This posting originated as a response to Rebecca O.G. Marshall’s recent blog on community building. I’m unable to find the blog again though I did find her Facebook wall by searching members at the CCK11 Facebook group. Sometimes references disappear. Sorry if this sounds out of context.
Hi Rebecca, good points on building an online community. The honesty point sometimes needs to grow from people’s experience in the group. Once people feel comfortable they add tolerance for others being socially clumsy at first . Without sensory cues it’s hard for people to “read” the reaction of others. Having said things that inadvertently hurt people I suggest learning the skill of apology so it doesn’t sound formal and fake. I’m about to do my first undoing of damage pretty soon and then I’ll know how to do it.
From the dark side of community our college started an online community for all staff and faculty to exchange ideas and socialize. They put someone in as moderator who understood the purpose to be exchanging cookie recipes and she constantly scolding people for being “grumpy” when they had an honest problem. The group collapsed when the president started posting thinly disguised threats to people who disagreed with him. When it happens that someone with power to hurt is part of a group it would be nice if there were ways to correct the situation though my current opinion is to just go off and start another discussion.
Since then a face book page has been established and no one dares go beyond “safe” content. The fall-out from this is that in spite of a fortune in being spent on training teachers to become updated to online delivery over the last 6 years nothing has happened. No one will gather on campus for fear of being watched. Communities based in the college have been suggested by management but comments need to be cleared through the public relations department prior to publishing. An absurd restriction.

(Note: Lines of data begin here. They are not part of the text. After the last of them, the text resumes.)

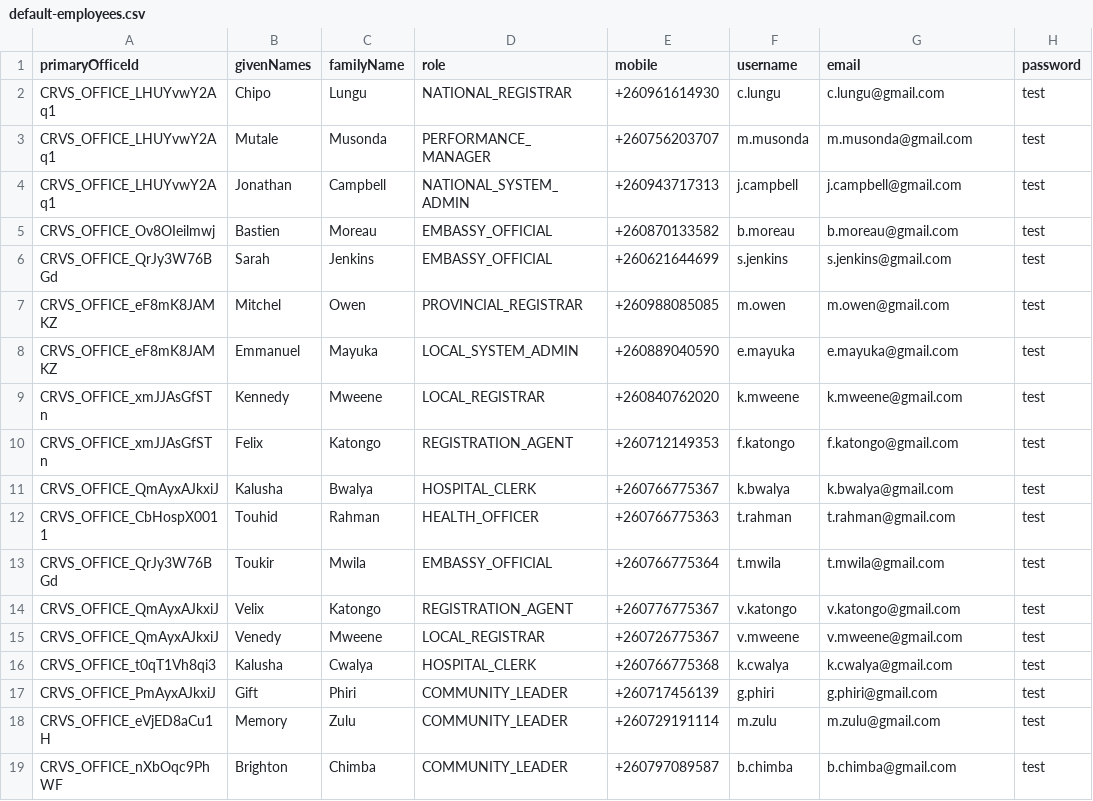
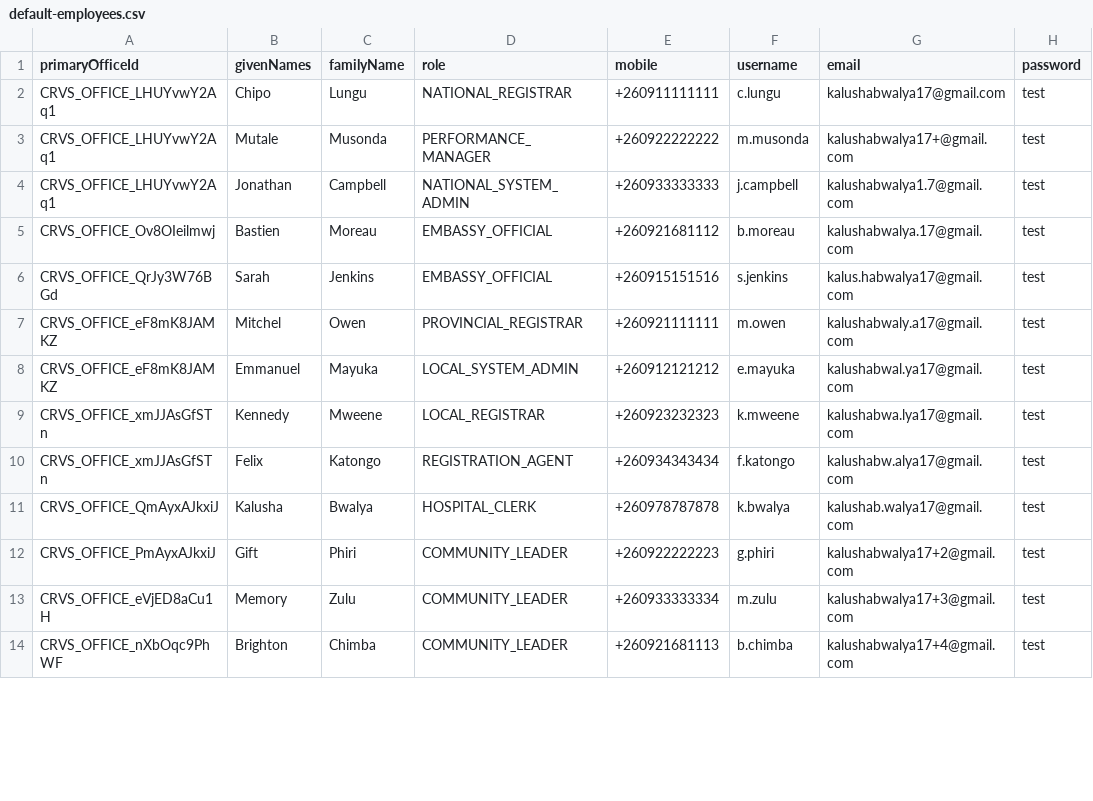
Before and after one commit to opencrvs/opencrvs-farajaland, a CSV file: src/data-seeding/employees/source/default-employees.csv, drawn as a sheet; only a part is shown; the diff covers the shown part only.

Commit message:
chore: use test emails with arbitrary phone numbers

```diff
--- a/src/data-seeding/employees/source/default-employees.csv
+++ b/src/data-seeding/employees/source/default-employees.csv
@@ -1,19 +1,14 @@
 primaryOfficeId,givenNames,familyName,role,mobile,username,email,password
-CRVS_OFFICE_LHUYvwY2Aq1,Chipo,Lungu,NATIONAL_REGISTRAR,+260961614930,c.lungu,c.lungu@gmail.com,test
-CRVS_OFFICE_LHUYvwY2Aq1,Mutale,Musonda,PERFORMANCE_MANAGER,+260756203707,m.musonda,m.musonda@gmail.com,test
-CRVS_OFFICE_LHUYvwY2Aq1,Jonathan,Campbell,NATIONAL_SYSTEM_ADMIN,+260943717313,j.campbell,j.campbell@gmail.com,test
-CRVS_OFFICE_Ov8OIeilmwj,Bastien,Moreau,EMBASSY_OFFICIAL,+260870133582,b.moreau,b.moreau@gmail.com,test
-CRVS_OFFICE_QrJy3W76BGd,Sarah,Jenkins,EMBASSY_OFFICIAL,+260621644699,s.jenkins,s.jenkins@gmail.com,test
-CRVS_OFFICE_eF8mK8JAMKZ,Mitchel,Owen,PROVINCIAL_REGISTRAR,+260988085085,m.owen,m.owen@gmail.com,test
-CRVS_OFFICE_eF8mK8JAMKZ,Emmanuel,Mayuka,LOCAL_SYSTEM_ADMIN,+260889040590,e.mayuka,e.mayuka@gmail.com,test
-CRVS_OFFICE_xmJJAsGfSTn,Kennedy,Mweene,LOCAL_REGISTRAR,+260840762020,k.mweene,k.mweene@gmail.com,test
-CRVS_OFFICE_xmJJAsGfSTn,Felix,Katongo,REGISTRATION_AGENT,+260712149353,f.katongo,f.katongo@gmail.com,test
-CRVS_OFFICE_QmAyxAJkxiJ,Kalusha,Bwalya,HOSPITAL_CLERK,+260766775367,k.bwalya,k.bwalya@gmail.com,test
-CRVS_OFFICE_CbHospX0011,Touhid,Rahman,HEALTH_OFFICER,+260766775363,t.rahman,t.rahman@gmail.com,test
-CRVS_OFFICE_QrJy3W76BGd,Toukir,Mwila,EMBASSY_OFFICIAL,+260766775364,t.mwila,t.mwila@gmail.com,test
-CRVS_OFFICE_QmAyxAJkxiJ,Velix,Katongo,REGISTRATION_AGENT,+260776775367,v.katongo,v.katongo@gmail.com,test
-CRVS_OFFICE_QmAyxAJkxiJ,Venedy,Mweene,LOCAL_REGISTRAR,+260726775367,v.mweene,v.mweene@gmail.com,test
-CRVS_OFFICE_t0qT1Vh8qi3,Kalusha,Cwalya,HOSPITAL_CLERK,+260766775368,k.cwalya,k.cwalya@gmail.com,test
-CRVS_OFFICE_PmAyxAJkxiJ,Gift,Phiri,COMMUNITY_LEADER,+260717456139,g.phiri,g.phiri@gmail.com,test
-CRVS_OFFICE_eVjED8aCu1H,Memory,Zulu,COMMUNITY_LEADER,+260729191114,m.zulu,m.zulu@gmail.com,test
-CRVS_OFFICE_nXbOqc9PhWF,Brighton,Chimba,COMMUNITY_LEADER,+260797089587,b.chimba,b.chimba@gmail.com,test
+CRVS_OFFICE_LHUYvwY2Aq1,Chipo,Lungu,NATIONAL_REGISTRAR,+260911111111,c.lungu,kalushabwalya17@gmail.com,test
+CRVS_OFFICE_LHUYvwY2Aq1,Mutale,Musonda,PERFORMANCE_MANAGER,+260922222222,m.musonda,kalushabwalya17+@gmail.com,test
+CRVS_OFFICE_LHUYvwY2Aq1,Jonathan,Campbell,NATIONAL_SYSTEM_ADMIN,+260933333333,j.campbell,kalushabwalya1.7@gmail.com,test
+CRVS_OFFICE_Ov8OIeilmwj,Bastien,Moreau,EMBASSY_OFFICIAL,+260921681112,b.moreau,kalushabwalya.17@gmail.com,test
+CRVS_OFFICE_QrJy3W76BGd,Sarah,Jenkins,EMBASSY_OFFICIAL,+260915151516,s.jenkins,kalus.habwalya17@gmail.com,test
+CRVS_OFFICE_eF8mK8JAMKZ,Mitchel,Owen,PROVINCIAL_REGISTRAR,+260921111111,m.owen,kalushabwaly.a17@gmail.com,test
+CRVS_OFFICE_eF8mK8JAMKZ,Emmanuel,Mayuka,LOCAL_SYSTEM_ADMIN,+260912121212,e.mayuka,kalushabwal.ya17@gmail.com,test
+CRVS_OFFICE_xmJJAsGfSTn,Kennedy,Mweene,LOCAL_REGISTRAR,+260923232323,k.mweene,kalushabwa.lya17@gmail.com,test
+CRVS_OFFICE_xmJJAsGfSTn,Felix,Katongo,REGISTRATION_AGENT,+260934343434,f.katongo,kalushabw.alya17@gmail.com,test
+CRVS_OFFICE_QmAyxAJkxiJ,Kalusha,Bwalya,HOSPITAL_CLERK,+260978787878,k.bwalya,kalushab.walya17@gmail.com,test
+CRVS_OFFICE_PmAyxAJkxiJ,Gift,Phiri,COMMUNITY_LEADER,+260922222223,g.phiri,kalushabwalya17+2@gmail.com,test
+CRVS_OFFICE_eVjED8aCu1H,Memory,Zulu,COMMUNITY_LEADER,+260933333334,m.zulu,kalushabwalya17+3@gmail.com,test
+CRVS_OFFICE_nXbOqc9PhWF,Brighton,Chimba,COMMUNITY_LEADER,+260921681113,b.chimba,kalushabwalya17+4@gmail.com,test
```
Also changed, not shown: 5 added rows and 74 edited cells elsewhere in this file.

To me, community is a product of people’s needs and should not be confined to allegiance to power and that includes institutional sponsorship. To me this lines up with Etienne Wenger’s definition of situated practice emerging from participation. Nothing arises spontaneously or genuinely with systems of control already worked out.